Assignment: Looking through the records below, please work out how many lines contain "output". Give only that number.

______________________________

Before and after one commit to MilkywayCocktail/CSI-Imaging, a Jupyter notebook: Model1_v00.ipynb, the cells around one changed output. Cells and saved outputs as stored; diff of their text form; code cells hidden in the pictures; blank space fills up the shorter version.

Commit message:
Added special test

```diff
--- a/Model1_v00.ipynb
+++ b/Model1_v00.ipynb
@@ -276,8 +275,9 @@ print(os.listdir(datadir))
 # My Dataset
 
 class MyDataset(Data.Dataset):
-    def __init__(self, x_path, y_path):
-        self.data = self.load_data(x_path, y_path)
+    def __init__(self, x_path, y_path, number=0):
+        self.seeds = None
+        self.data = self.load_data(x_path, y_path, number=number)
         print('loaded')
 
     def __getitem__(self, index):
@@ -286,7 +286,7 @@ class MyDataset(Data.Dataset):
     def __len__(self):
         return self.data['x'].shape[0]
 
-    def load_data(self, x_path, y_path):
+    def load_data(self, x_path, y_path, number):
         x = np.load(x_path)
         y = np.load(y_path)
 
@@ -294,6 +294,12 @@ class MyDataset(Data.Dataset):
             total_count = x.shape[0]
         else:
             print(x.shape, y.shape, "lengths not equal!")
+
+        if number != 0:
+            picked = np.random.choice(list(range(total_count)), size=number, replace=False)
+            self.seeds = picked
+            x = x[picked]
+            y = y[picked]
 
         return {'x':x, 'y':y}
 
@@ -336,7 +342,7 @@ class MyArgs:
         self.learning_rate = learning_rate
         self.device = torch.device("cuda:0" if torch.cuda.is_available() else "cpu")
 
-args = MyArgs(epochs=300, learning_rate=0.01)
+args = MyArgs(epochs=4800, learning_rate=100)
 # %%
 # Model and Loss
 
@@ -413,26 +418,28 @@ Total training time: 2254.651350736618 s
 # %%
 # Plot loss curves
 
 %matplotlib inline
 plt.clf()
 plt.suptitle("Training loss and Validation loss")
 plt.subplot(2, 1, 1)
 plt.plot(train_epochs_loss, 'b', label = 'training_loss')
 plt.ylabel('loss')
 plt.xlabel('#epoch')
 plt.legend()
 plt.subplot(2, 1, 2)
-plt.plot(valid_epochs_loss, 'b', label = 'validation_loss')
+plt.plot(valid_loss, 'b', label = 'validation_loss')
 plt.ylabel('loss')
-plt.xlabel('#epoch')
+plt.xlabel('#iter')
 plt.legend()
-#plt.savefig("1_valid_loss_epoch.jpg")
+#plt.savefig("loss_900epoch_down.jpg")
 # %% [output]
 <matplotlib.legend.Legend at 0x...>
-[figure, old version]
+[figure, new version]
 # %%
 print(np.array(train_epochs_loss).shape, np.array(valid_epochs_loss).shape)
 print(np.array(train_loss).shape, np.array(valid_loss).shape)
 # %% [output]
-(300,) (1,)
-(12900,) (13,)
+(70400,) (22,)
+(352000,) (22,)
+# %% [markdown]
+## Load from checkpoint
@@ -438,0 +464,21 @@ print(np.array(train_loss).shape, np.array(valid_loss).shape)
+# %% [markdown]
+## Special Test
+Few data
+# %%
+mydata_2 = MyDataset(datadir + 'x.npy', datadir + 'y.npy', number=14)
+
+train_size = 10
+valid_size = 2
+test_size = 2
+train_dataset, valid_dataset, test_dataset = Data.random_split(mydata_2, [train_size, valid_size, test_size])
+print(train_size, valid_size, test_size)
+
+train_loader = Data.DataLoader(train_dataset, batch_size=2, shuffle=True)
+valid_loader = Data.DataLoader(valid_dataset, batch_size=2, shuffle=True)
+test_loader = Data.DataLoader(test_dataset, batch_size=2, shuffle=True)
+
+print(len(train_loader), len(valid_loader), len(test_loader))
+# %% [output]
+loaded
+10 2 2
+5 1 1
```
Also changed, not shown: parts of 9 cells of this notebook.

______________________________

Written reply: 4